The slight increase in the mean pay gap is due to our recruitment during the year resulting in more women in front line roles, and an increase in men in technical IT roles that attract a higher salary.

Our median pay is almost equal.

Pay quartiles

Overall, 54.8% of colleagues are female and 45.2% are male; a reasonably balanced population. However, the concentration of women is higher than men in all quartiles except for the highest pay quartile where men occupy 52.6% of roles.

We recognise that science, technology, engineering and mathematics qualifications (STEM) are more likely to be required for technical and senior roles within the charity that attract higher salaries.

Fewer women graduate in STEM subjects than men and this creates a less diverse candidate pool for us to recruit from.

The charts below show the proportion of men and women in each of the pay quartiles and how the pay quartiles compare against the previous year.





Bonus gap

All colleagues, except directors, are eligible for bonus if they meet pre-defined eligibility criteria. Bonus for the year to April 2018, required an employment start date prior to 1 March 2017, achievement of attendance levels and achievement of performance standards.

Bonus criteria were deemed fair and appropriate and were consistently applied across the charity. Our bonus gap for the 12 months ending April 2018 is as follows:

In comparison to men to April 2018 to April 2017

women's mean bonus pay is

9.5% lower


7.1% lower
women's median bonus pay is

17.3% lower


14.1% lower

Our results show that the gap in bonus payments between men and women has grown from last year. There are two main reasons for this:

  1. Bonus payment during the year was prorated according to working hours and the proportion of women working part time is higher than men. This resulted in men receiving a higher average bonus payment
  2. A bonus was paid for attendance achieved during part of the year. During the period covered, the attendance achieved by men was higher than women, which led to higher bonus. The attendance bonus has since been replaced by an alternative bonus arrangement.

Proportion of colleagues receiving a bonus

More of our colleagues received a bonus during the year to April 2018 than in the previous year, with increases in the proportion of both men and women receiving a bonus. However, there is still a gap in the proportion of men and women who received a bonus in the 2018 reporting year.

The reason for this is:

  1. The eligibility criteria for the bonus stated that colleagues had to be in post before 1 March in order to qualify. There was a higher proportion of women starting employment after the 1 March.
  2. The bonus was linked to attendance and colleagues had to have an attendance level above a certain percentage to qualify.  There were more women than men who did not qualify for the bonus on this basis.
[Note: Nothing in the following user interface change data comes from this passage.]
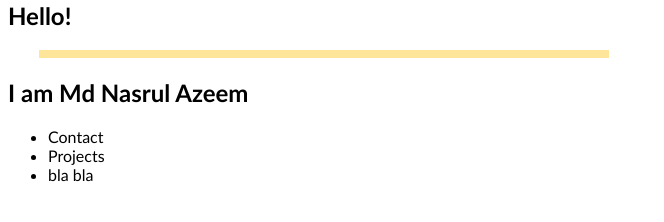
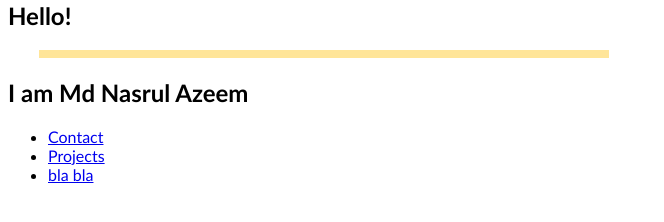
Before and after one commit to sohad76423/AboutMe, a plain HTML site: page index.html in a window 1280 px wide. Shown: the part 230-452 px from the top of the page, without its empty margins (0-664 px from the left). Drawn offline with Linux system fonts and the light colour scheme.

Commit message:
add nav a tag

```diff
--- a/index.html
+++ b/index.html
@@ -22,9 +22,9 @@
       </section>
       <section class="nav">
           <ul>
-              <li href="#">Contact</li>
-              <li href="#">Projects</li>
-              <li href="#">bla bla</li>
+              <li> <a href="#">Contact</a></li>
+              <li> <a href="#">Projects</a></li>
+              <li> <a href="#">bla bla</a></li>
           </ul>
       </section>
   </body>
```
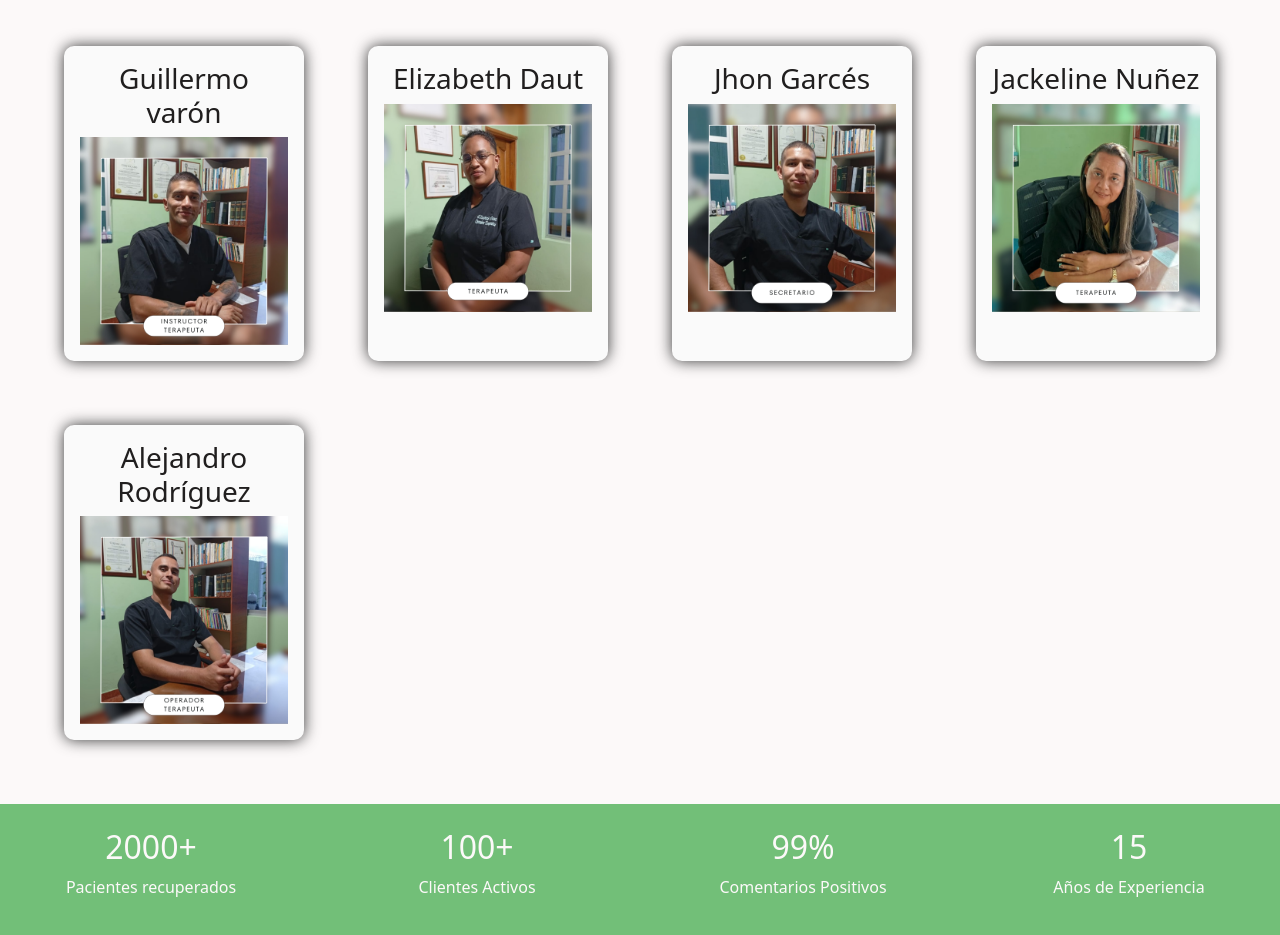
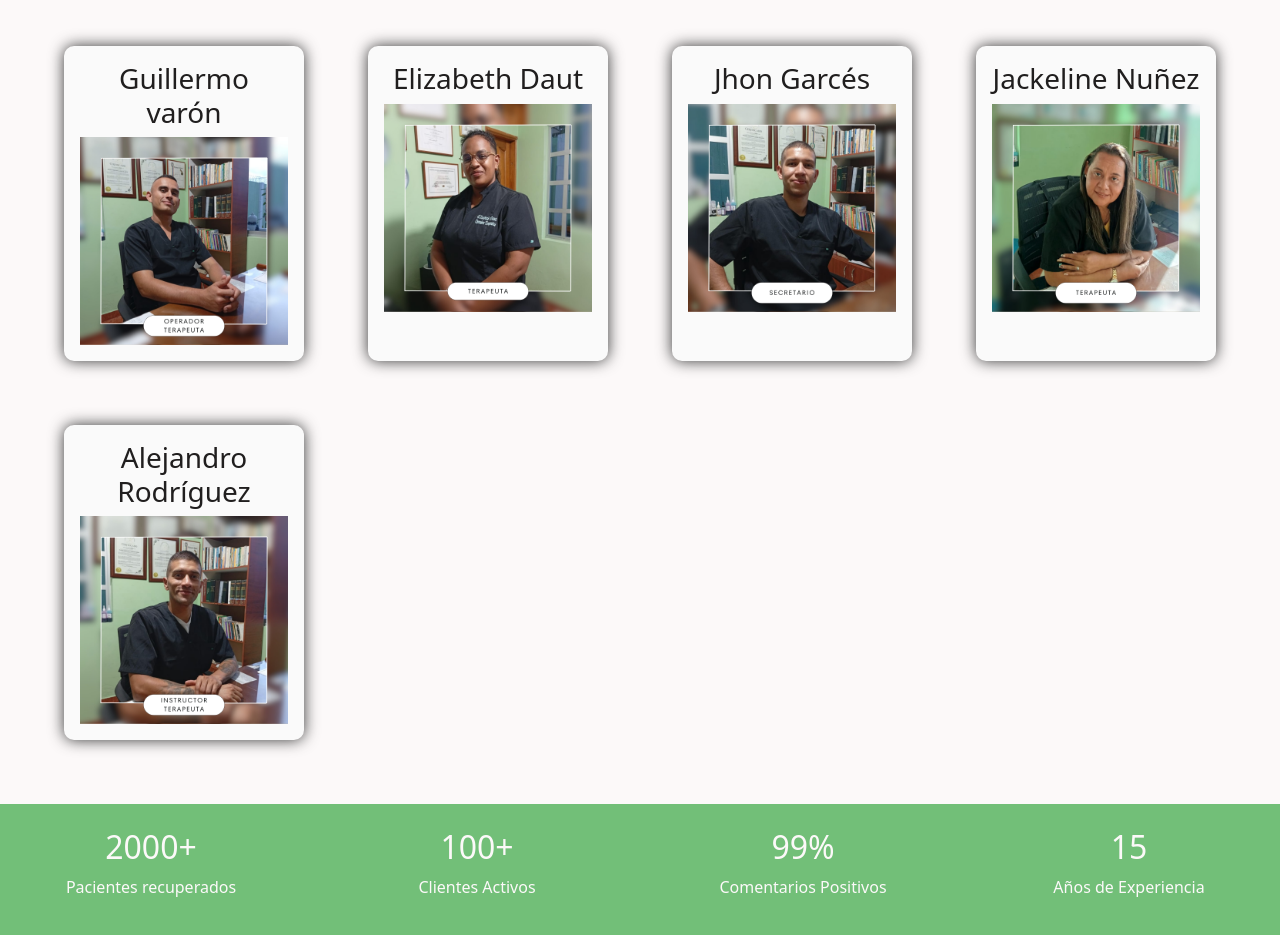
Before and after one commit to ftorrelles/JulioCesar, a React (Vite) app: page / in a window 1280 px wide. Shown: the part 4140-5075 px from the top of the page. Built offline with nearby package versions, Linux system fonts and the light colour scheme.

Commit message:
change in tean section

```diff
--- a/src/components/Team.jsx
+++ b/src/components/Team.jsx
@@ -34,11 +34,12 @@ const Team = () => {
     },
     {
       name: "Guillermo varón",
-      role: "Facilitador terapéutico",
+      role: "Operador terapéutico",
       expertise: "Licenciada en educación",
-      experience: "4 años de experiencia",
-      image: "/team5.png",
+      experience: "5 años de experiencia",
+      image: "/team7.png",
     },
+
     {
       name: "Elizabeth Daut",
       role: "Terapeuta en adicciones",
@@ -63,10 +64,10 @@ const Team = () => {
     },
     {
       name: "Alejandro Rodríguez",
-      role: "Operador terapéutico",
+      role: "Facilitador terapéutico",
       expertise: "Licenciada en educación",
-      experience: "5 años de experiencia",
-      image: "/team7.png",
+      experience: "4 años de experiencia",
+      image: "/team5.png",
     },
   ];
   const stats = [
```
Our approach

  • We're committed to creating a diverse workforce where gender balance is evident at all levels across the charity.
  • We continually monitor and review our practices to ensure that we attract, recruit, retain, reward, develop and promote the best talent.
  • We recognise that increasing the diversity of the talent pool for technical and senior roles will take time.
  • We'll always aim to recruit, reward, develop and promote based on merit.

Read the previous year's report